■ Task directions
Read through the lines below for the string "center" and copy each one that has it.

■ Records from a collection
Content starts
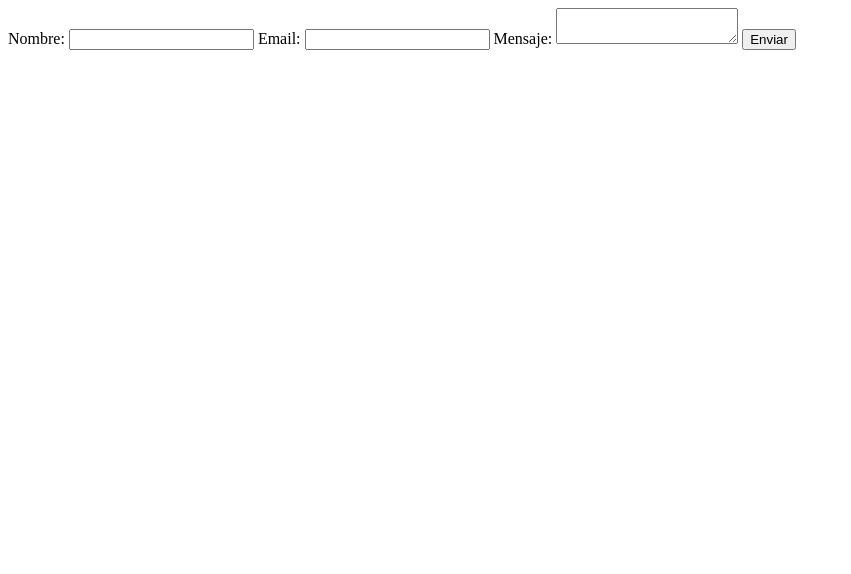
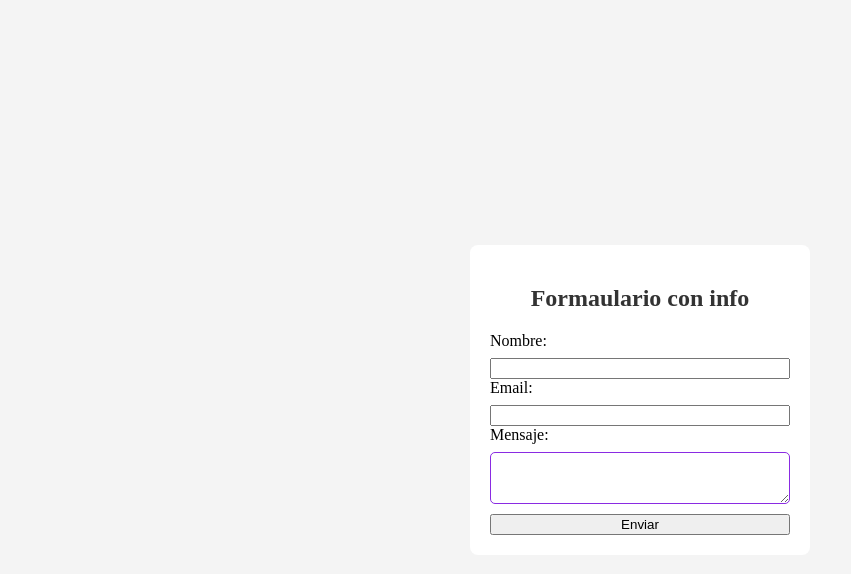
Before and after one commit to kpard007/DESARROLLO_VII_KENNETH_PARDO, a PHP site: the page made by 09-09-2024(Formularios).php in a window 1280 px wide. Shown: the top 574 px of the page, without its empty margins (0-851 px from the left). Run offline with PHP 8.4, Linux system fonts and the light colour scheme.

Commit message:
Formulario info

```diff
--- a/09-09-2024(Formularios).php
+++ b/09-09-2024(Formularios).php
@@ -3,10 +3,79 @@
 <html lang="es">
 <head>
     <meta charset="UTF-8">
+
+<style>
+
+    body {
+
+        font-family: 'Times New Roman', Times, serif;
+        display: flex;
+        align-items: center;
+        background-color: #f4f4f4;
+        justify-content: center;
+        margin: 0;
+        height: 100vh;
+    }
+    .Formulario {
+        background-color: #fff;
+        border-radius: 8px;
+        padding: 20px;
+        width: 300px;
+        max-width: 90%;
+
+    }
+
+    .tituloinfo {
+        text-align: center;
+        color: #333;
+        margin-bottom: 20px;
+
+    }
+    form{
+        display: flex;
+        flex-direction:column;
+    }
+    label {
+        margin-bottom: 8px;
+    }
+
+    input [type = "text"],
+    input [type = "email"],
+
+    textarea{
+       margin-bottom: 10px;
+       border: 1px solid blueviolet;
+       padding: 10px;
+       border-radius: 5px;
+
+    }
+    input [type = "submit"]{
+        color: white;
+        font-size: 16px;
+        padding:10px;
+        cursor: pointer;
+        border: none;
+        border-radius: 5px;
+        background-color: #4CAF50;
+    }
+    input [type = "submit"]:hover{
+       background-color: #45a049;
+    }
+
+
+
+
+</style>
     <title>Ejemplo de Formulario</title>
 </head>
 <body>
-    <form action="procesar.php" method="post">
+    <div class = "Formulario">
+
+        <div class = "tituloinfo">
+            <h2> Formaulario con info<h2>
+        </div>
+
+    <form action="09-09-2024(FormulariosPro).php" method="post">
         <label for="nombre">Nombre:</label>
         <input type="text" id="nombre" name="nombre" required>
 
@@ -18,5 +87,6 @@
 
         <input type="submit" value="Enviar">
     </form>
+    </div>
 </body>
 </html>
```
Content ends
■ Response
+        align-items: center;
+        justify-content: center;
+        text-align: center;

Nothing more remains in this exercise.